Was there a specific moment in your life where you thought, “this is what I want to do”?
Not sure there was ever a moment, but I started playing music when I was 12. I took drum lessons from this amazing percussionist named Annette Aguilar. She was deep into Latin Jazz and Samba and she was tough too – she’d be pissed if I didn’t practice! I was a weird kid – very dyslexic, awful at school, terrible at sports. Music came somewhat naturally once I started experimenting with it. I realized pretty quickly that it was my passion and just kept doing it
What do you keep close by while you’re playing a set?
Mint chewing gum and water.
Any emerging artists on your radar?
I like the band Water From Your Eyes, I think their records are great and I’m happy to see them doing well and being recognized. The dude Nate also has a band called My Idea with our old friend Lily Konigsberg that I included on the playlist. Her solo work is fantastic too. I really like what that crew is doing with electronic/pop/rock music zones.
What gets your creative juices flowing?
When the weather is nice – hiking. Kassie and I live 2 hours upstate from New York City on a mountain in the sky in the middle of nowhere. When I’m walking in the woods, I start hearing fun melodies and beats or riffs in my head.

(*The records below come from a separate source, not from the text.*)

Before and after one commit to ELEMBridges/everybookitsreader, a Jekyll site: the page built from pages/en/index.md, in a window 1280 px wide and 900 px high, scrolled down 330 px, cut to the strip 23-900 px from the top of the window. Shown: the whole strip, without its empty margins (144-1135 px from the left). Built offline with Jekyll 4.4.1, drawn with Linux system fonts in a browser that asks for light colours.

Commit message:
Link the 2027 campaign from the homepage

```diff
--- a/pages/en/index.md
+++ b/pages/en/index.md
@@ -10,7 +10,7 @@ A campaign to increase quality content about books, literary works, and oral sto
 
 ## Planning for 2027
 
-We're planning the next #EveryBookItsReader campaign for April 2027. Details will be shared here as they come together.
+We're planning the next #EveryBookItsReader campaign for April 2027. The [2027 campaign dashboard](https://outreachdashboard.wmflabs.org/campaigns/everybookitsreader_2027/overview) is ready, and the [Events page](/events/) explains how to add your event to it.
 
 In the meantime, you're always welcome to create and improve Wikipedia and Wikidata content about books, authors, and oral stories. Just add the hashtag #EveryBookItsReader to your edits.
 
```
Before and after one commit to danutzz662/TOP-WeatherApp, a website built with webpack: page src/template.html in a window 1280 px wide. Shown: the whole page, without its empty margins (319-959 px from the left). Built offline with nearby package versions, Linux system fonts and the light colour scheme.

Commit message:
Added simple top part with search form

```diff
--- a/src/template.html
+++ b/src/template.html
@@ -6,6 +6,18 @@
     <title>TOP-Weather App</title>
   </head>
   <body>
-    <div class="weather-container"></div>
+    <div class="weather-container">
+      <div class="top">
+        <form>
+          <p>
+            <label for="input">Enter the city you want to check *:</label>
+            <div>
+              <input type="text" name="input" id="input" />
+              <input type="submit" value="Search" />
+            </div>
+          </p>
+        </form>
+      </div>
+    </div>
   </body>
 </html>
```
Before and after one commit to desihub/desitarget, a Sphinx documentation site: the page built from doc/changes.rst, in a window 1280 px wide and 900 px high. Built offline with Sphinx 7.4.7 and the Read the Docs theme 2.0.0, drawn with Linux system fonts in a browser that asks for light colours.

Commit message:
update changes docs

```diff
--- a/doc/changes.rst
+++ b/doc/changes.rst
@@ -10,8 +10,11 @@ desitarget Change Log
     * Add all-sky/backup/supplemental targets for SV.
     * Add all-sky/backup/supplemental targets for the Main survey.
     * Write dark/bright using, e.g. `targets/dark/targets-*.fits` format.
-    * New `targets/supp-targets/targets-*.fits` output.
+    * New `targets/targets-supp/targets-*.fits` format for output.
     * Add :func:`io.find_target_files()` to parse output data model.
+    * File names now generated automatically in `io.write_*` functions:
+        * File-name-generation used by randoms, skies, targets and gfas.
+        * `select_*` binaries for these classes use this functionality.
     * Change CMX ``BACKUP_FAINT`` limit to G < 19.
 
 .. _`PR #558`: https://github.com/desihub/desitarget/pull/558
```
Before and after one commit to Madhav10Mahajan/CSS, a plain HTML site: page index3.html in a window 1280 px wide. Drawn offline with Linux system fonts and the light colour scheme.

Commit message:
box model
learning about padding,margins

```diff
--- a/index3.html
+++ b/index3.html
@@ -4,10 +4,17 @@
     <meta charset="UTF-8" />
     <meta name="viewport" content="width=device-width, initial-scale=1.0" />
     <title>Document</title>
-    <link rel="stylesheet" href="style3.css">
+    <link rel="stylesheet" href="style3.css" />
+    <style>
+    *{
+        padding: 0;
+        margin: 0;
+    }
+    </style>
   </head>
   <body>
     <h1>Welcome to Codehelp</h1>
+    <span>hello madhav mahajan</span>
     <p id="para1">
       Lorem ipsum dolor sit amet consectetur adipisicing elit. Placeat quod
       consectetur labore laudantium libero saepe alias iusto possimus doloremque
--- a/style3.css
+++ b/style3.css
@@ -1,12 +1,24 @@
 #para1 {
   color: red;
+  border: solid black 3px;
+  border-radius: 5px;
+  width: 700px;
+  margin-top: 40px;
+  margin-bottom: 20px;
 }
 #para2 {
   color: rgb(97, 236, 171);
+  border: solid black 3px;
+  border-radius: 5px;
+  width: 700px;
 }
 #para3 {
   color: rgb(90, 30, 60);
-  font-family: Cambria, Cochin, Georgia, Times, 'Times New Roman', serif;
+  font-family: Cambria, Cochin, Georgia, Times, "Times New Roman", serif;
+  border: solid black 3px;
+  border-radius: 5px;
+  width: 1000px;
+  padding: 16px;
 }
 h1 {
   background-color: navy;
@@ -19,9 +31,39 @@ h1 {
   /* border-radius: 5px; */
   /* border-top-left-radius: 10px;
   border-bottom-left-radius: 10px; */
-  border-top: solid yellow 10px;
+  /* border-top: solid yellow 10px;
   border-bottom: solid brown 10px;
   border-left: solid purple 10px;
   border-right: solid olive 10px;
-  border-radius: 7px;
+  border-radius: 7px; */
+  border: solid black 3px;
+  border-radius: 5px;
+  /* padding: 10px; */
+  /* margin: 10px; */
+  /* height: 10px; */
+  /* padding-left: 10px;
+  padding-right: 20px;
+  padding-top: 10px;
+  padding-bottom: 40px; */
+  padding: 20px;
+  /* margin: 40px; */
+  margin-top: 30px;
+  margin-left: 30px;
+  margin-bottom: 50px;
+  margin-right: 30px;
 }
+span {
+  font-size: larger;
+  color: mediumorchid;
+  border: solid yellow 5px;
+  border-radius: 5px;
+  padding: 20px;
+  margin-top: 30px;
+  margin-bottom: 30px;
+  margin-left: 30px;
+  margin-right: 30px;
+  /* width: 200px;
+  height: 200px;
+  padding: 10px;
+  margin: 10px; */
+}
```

Then I turn around, go home, and start messing around on the computer. In the winter I watch movies most nights. I love actors and characters, cinematography and stories. After watching a good movie I feel very inspired to write music.
Take us through your collection of gear, tech or software that accompanies your creative expression.
To make demos I work in Logic with midi and soft synths, as well as some old analog synths. My guitar and bass are always in reach. Every once in a while, a song I start on guitar will become a thing. Nothing too crazy.
Any side projects you’re working on?
No, not really. I’m always messing around and writing, making beats and such. If anything is really great it usually ends up being a GT thing.
How have you refined your craft since you entered the industry?
Learning to produce and record my own music was huge. I didn’t start doing that until around 2016. It’s hard to write songs or riffs and then have to wait a week until band practice to mess with it. I’ve always been pretty fluent on drums, guitar, bass, and keyboards, so once I figured out how to record it all I finally was able to get deep into songwriting/producing on my own (and sometimes with Arian Shafiee the GT guitar shredder) – at least the instrumental parts. Kassie writes all the lyrics and many of the melodies over whatever I or we come up with.
Breakdown the news for us: what can we expect from you this year?
Our record drops March 25th on Sub Pop and then we tour forever! Until we make the next record. The Sub Pop thing is a dream come true. So grateful to get to work with them!!!